I spend most of my time in the house, where my shop is, hunched over the bench, worried about bumps or awkward curves in my carving, thinking this new batch of varnish really isn't the right color. Sometimes I'm practicing tunes, wondering if I'll ever learn how to play the fiddle.
It's nice to quit for the day, step outside, and see something that just is what it is. Knocks me down a gear or two, and that's a good thing.
Jose Oribe, The Fine Guitar, 1985
I want everyone to know that I am not receiving any money from any of the glue manufacturers that I will talk about in this post. These are the glues I use when I make a classical guitar or on other shop projects.
Here are my go-to glues.
Titebond and Titebond II are PVA glues that I use for glueing the scarf joint on a guitar neck and the heel block to the neck shaft.
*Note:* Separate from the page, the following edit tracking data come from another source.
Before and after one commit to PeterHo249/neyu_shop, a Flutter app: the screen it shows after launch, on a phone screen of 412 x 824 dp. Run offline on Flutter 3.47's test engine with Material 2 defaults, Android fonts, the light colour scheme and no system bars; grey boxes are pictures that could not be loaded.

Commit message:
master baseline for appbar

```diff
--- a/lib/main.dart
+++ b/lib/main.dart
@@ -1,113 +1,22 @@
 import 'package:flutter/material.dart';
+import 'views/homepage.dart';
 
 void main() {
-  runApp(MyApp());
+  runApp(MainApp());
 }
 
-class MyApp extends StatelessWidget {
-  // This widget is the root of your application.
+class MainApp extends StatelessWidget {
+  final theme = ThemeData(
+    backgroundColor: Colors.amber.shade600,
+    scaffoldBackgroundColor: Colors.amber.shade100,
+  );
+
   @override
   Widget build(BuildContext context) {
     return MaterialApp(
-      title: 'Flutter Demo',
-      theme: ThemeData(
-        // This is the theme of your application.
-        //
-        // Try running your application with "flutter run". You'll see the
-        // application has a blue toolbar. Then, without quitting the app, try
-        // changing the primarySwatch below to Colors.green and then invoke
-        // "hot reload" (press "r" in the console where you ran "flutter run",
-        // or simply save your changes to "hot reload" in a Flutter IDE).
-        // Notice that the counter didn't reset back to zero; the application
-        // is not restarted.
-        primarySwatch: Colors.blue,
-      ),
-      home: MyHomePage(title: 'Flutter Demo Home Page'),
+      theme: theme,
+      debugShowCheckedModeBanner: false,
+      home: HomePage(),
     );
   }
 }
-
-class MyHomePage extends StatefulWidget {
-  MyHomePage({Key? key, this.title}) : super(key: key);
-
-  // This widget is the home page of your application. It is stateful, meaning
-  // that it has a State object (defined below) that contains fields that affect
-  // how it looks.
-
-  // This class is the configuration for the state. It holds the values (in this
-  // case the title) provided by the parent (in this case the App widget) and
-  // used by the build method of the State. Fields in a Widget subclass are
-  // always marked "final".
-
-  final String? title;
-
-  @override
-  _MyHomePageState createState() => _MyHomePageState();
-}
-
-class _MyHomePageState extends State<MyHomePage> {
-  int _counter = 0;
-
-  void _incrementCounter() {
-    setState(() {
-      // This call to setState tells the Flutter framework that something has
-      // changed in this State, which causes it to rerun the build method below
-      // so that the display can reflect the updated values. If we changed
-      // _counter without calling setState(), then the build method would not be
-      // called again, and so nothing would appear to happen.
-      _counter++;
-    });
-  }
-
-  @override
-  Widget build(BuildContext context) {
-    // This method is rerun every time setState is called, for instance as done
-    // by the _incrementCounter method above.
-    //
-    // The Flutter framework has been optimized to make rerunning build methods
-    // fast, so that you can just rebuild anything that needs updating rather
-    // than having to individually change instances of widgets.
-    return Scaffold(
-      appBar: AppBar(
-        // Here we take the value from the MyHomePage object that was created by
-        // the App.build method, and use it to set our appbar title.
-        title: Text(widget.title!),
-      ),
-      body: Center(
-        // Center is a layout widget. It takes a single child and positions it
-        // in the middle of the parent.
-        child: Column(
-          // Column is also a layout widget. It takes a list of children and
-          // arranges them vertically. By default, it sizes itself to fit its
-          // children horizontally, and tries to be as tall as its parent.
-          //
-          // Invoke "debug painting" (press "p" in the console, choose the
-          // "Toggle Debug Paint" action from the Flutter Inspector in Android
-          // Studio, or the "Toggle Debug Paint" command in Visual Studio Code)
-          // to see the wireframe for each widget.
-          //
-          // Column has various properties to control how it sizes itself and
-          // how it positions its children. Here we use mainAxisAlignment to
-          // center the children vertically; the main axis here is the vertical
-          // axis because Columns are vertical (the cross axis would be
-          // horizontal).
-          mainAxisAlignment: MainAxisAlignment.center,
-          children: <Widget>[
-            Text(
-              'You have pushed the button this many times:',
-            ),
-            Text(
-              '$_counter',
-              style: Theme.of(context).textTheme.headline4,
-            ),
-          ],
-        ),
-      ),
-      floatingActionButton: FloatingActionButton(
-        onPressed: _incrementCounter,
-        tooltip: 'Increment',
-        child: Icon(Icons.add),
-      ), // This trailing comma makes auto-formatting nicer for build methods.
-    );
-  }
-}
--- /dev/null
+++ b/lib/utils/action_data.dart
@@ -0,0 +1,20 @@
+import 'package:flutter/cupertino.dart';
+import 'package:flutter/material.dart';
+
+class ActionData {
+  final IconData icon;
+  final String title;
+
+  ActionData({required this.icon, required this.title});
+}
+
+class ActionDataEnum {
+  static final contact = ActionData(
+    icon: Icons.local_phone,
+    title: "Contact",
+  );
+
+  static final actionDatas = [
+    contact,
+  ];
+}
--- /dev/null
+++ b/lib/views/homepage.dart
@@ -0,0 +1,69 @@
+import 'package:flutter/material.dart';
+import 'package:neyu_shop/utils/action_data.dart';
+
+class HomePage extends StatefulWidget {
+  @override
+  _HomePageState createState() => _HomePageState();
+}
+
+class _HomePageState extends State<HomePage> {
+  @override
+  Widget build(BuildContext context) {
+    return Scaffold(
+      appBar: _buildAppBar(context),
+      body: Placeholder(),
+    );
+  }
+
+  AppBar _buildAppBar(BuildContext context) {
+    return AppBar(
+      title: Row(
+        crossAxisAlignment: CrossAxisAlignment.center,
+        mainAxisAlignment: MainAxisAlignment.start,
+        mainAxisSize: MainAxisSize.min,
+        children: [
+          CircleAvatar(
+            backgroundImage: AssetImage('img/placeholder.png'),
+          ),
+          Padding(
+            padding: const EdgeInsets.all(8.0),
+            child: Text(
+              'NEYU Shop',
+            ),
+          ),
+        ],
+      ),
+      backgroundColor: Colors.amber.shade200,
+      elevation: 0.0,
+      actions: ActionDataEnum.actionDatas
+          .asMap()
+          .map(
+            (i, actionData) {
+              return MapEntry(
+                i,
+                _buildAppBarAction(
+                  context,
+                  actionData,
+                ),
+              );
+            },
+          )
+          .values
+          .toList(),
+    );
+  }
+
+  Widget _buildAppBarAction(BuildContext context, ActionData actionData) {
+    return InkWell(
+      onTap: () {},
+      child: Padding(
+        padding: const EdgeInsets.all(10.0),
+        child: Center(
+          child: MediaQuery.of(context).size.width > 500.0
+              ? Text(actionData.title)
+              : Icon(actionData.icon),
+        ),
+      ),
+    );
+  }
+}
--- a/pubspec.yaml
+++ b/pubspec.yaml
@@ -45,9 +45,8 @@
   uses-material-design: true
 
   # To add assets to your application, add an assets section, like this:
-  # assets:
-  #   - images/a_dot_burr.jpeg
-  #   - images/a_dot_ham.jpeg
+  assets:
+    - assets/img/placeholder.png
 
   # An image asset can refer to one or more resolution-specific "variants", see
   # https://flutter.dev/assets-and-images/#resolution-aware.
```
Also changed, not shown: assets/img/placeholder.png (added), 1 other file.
Titebond sets quickly, has gap filling properties and when I do my part on making a good joint, the glue line is almost invisible. Fish and hide glues tend to absorb the water present in shellac and can become dark making the glue line more pronounced.
I also use Titebond to glue the joints for the tops and backs for the same reason. I don't want the glue line to stand out.
LMI yellow glue is pretty amazing in how quickly it sets, you can mill parts glued with this within 90 minutes after clamping. It dries very hard, almost as hard as hide glue, a big consideration for string instrument makers. It is believed that hard glue joints make the transmission of energy easier and quicker, this helps that instrument sound better.
The only drawback about the LMI glue is if the glue is too cold, it becomes chalky. I have found that if I use this glue when it is below 80 degrees Fahrenheit and 50% humidity, it will leave a white residue in wood pores. That makes for more work especially when using this glue on walnut or East Indian rosewood, I spend more time washing out the glue than working on the guitar.
That said, it is great glue.
I can't say enough good things about fish glue. I usually purchase fish glue from Lee Valley which is a high quality glue that I like very much, however, the smallest bottle is 16oz. in size and it takes me almost two years to use an entire bottle. I bought this small bottle from LMI and wow! this stuff will glue your fingers together!
I use this high tack glue to glue on binding strips and sometimes, if I am not in a hurry, I use it to glue the braces onto guitar backs.
This is the stuff!
Granular hide glue is simply amazing! It has a much and sometimes more shear strength that "modern" glues and dries glass hard, again, that is better fro energy transference.
I use hide glue where it really matters in guitar making - glueing the braces onto the top and back, the linings to the sides and glueing the back onto the guitar.
Every wood worker should try hide glue at least once on a project. Just make sure you have a heat gun handy to warm up all the parts that will be glue together.
Adhesives are what you make of them, each has their advantages and disadvantages, you need to experiment to find what works best for you and your projects.
Now, turn off your computer and get out into the shop!